Task to carry out: Gather every line below where "placeholder" appears.

Dataset extract:
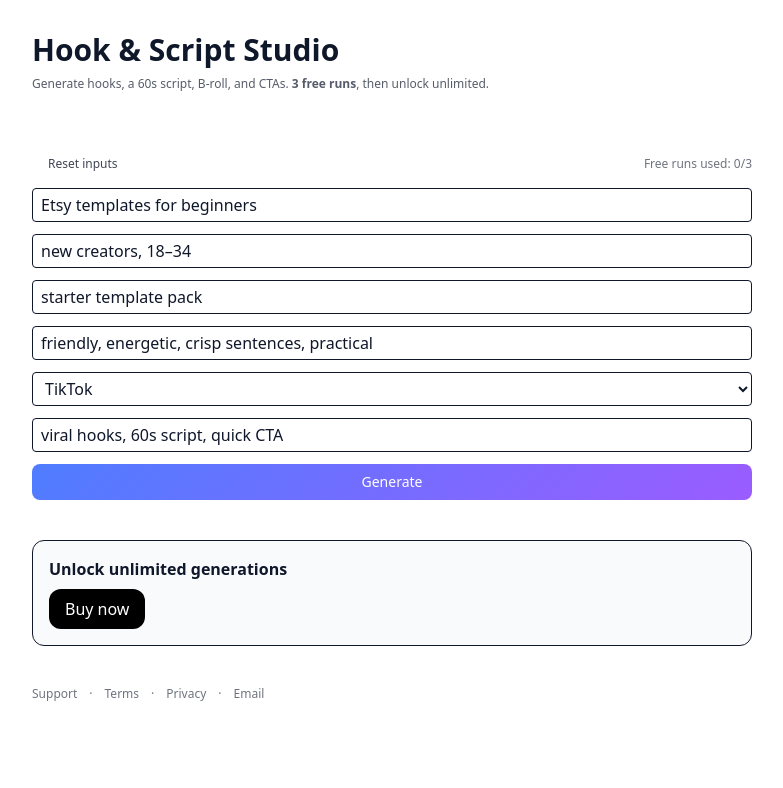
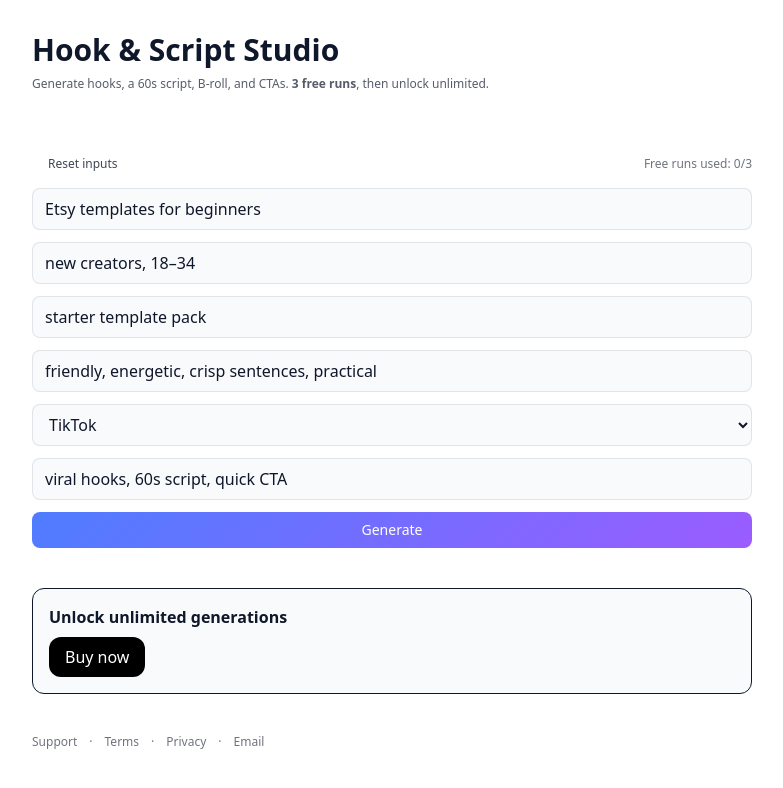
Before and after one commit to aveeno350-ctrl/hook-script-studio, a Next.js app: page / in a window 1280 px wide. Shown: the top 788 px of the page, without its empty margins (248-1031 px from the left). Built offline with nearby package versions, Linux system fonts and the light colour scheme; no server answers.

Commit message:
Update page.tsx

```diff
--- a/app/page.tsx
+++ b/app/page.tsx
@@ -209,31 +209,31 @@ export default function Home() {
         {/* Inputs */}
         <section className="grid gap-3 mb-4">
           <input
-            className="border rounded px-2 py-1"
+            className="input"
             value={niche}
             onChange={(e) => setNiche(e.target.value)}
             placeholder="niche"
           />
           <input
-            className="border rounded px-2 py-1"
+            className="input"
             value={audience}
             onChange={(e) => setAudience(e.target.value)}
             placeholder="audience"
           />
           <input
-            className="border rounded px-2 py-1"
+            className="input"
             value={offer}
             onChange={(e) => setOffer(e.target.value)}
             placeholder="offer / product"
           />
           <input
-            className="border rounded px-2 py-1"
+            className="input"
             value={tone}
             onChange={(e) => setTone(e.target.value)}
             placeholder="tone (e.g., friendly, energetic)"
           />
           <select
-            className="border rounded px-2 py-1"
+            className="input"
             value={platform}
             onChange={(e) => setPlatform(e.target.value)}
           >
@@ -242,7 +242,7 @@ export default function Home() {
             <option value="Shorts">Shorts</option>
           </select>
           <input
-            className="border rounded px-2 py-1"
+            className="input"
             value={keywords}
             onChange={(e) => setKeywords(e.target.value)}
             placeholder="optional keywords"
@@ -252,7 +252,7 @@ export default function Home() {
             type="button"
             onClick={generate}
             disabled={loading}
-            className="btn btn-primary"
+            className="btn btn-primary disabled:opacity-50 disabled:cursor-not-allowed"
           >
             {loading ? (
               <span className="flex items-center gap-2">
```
* * *
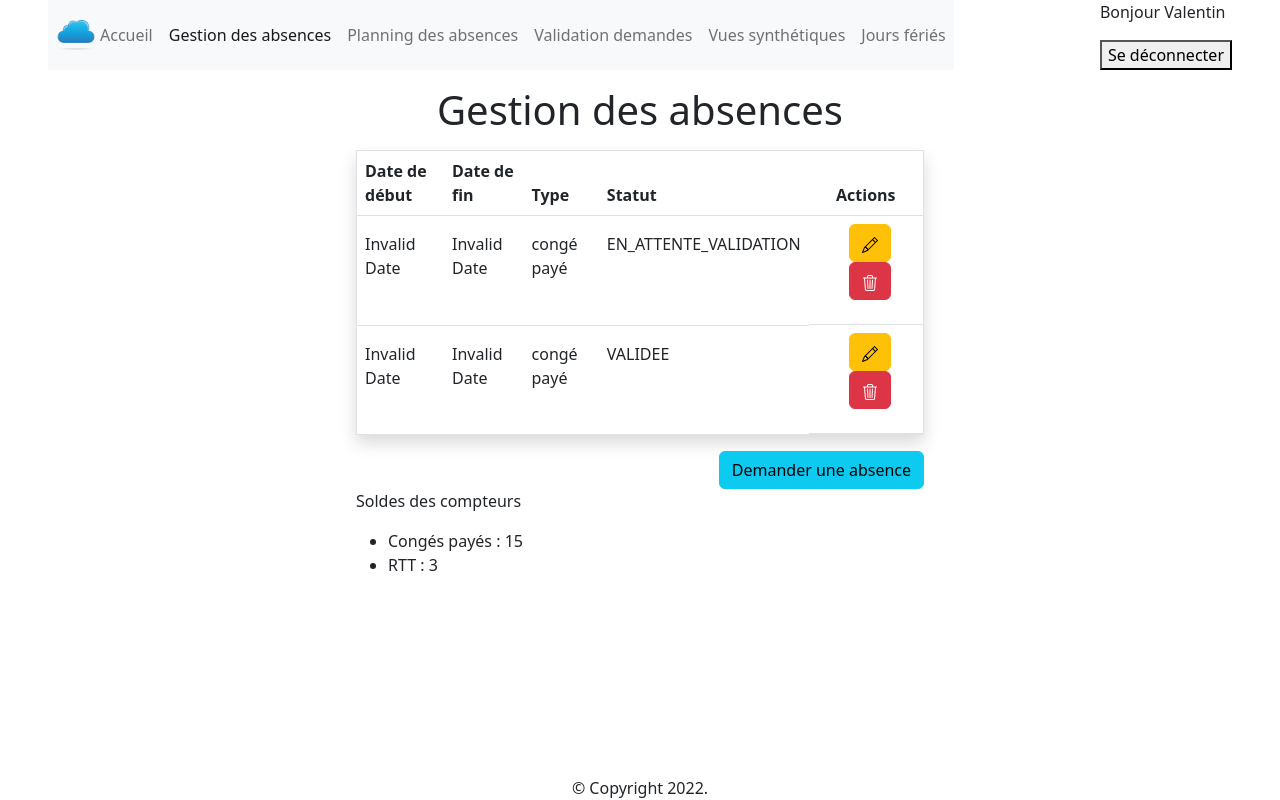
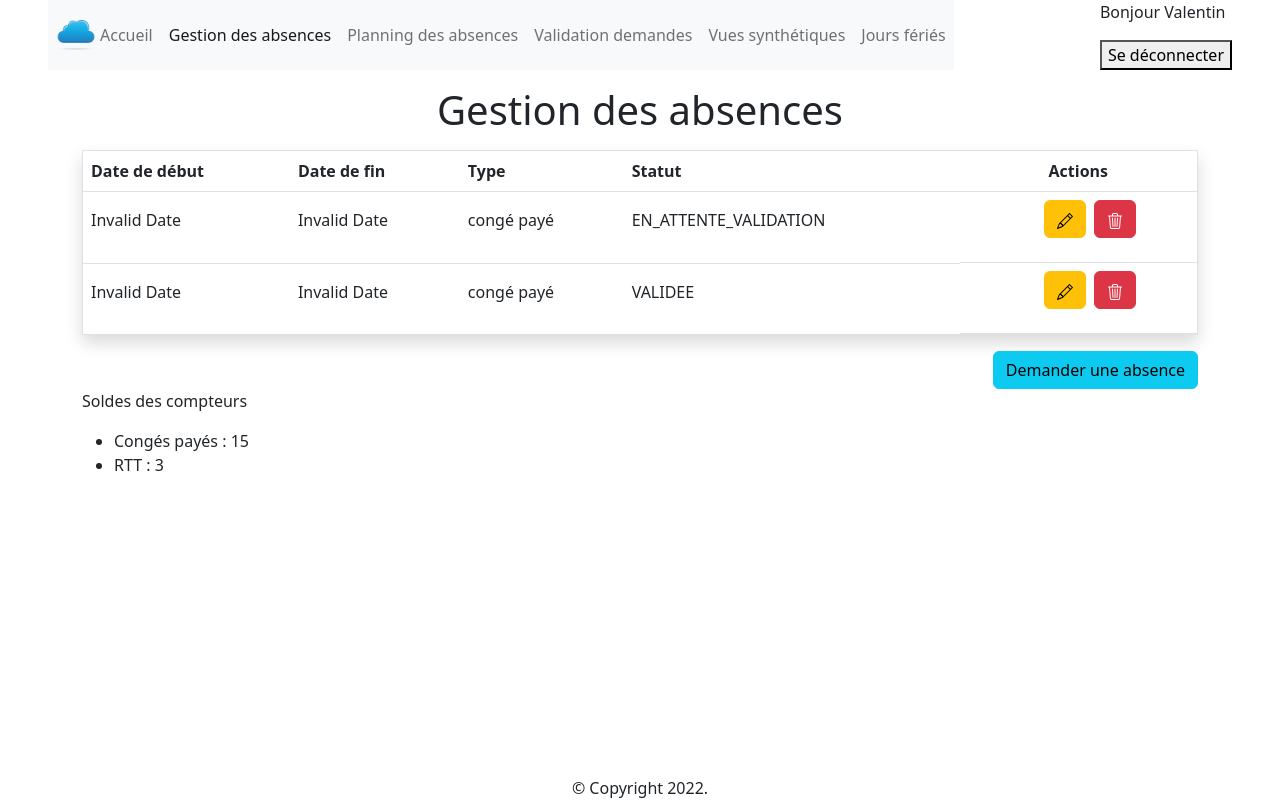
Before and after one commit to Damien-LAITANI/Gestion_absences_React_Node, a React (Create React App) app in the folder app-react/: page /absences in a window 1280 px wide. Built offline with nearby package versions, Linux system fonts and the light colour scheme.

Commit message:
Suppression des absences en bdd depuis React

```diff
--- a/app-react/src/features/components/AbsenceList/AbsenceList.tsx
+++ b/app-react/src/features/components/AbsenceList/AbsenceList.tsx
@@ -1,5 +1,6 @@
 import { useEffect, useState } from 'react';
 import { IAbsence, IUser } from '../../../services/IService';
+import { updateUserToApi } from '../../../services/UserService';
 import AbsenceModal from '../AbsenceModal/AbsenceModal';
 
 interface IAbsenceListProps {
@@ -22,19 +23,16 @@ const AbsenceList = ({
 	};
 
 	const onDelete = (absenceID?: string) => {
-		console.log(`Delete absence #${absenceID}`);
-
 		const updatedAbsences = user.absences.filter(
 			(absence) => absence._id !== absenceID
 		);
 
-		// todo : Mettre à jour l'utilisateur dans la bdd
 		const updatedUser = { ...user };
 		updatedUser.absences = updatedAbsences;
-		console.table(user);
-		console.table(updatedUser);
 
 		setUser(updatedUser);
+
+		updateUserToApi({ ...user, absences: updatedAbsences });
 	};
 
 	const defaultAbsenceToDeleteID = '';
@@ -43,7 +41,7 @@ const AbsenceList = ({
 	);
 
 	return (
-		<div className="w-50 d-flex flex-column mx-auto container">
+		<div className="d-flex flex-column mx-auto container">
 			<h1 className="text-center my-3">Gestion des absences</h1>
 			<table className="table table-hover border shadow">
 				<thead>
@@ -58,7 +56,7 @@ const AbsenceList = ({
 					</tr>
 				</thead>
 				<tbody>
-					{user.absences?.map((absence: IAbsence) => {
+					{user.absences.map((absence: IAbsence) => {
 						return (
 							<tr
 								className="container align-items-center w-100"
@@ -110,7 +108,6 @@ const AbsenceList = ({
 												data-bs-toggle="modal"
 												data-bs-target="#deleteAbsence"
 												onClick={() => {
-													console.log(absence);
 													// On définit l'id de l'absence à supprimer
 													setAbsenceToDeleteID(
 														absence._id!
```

Result of the task:
             placeholder="niche"
             placeholder="audience"
             placeholder="offer / product"
             placeholder="tone (e.g., friendly, energetic)"
             placeholder="optional keywords"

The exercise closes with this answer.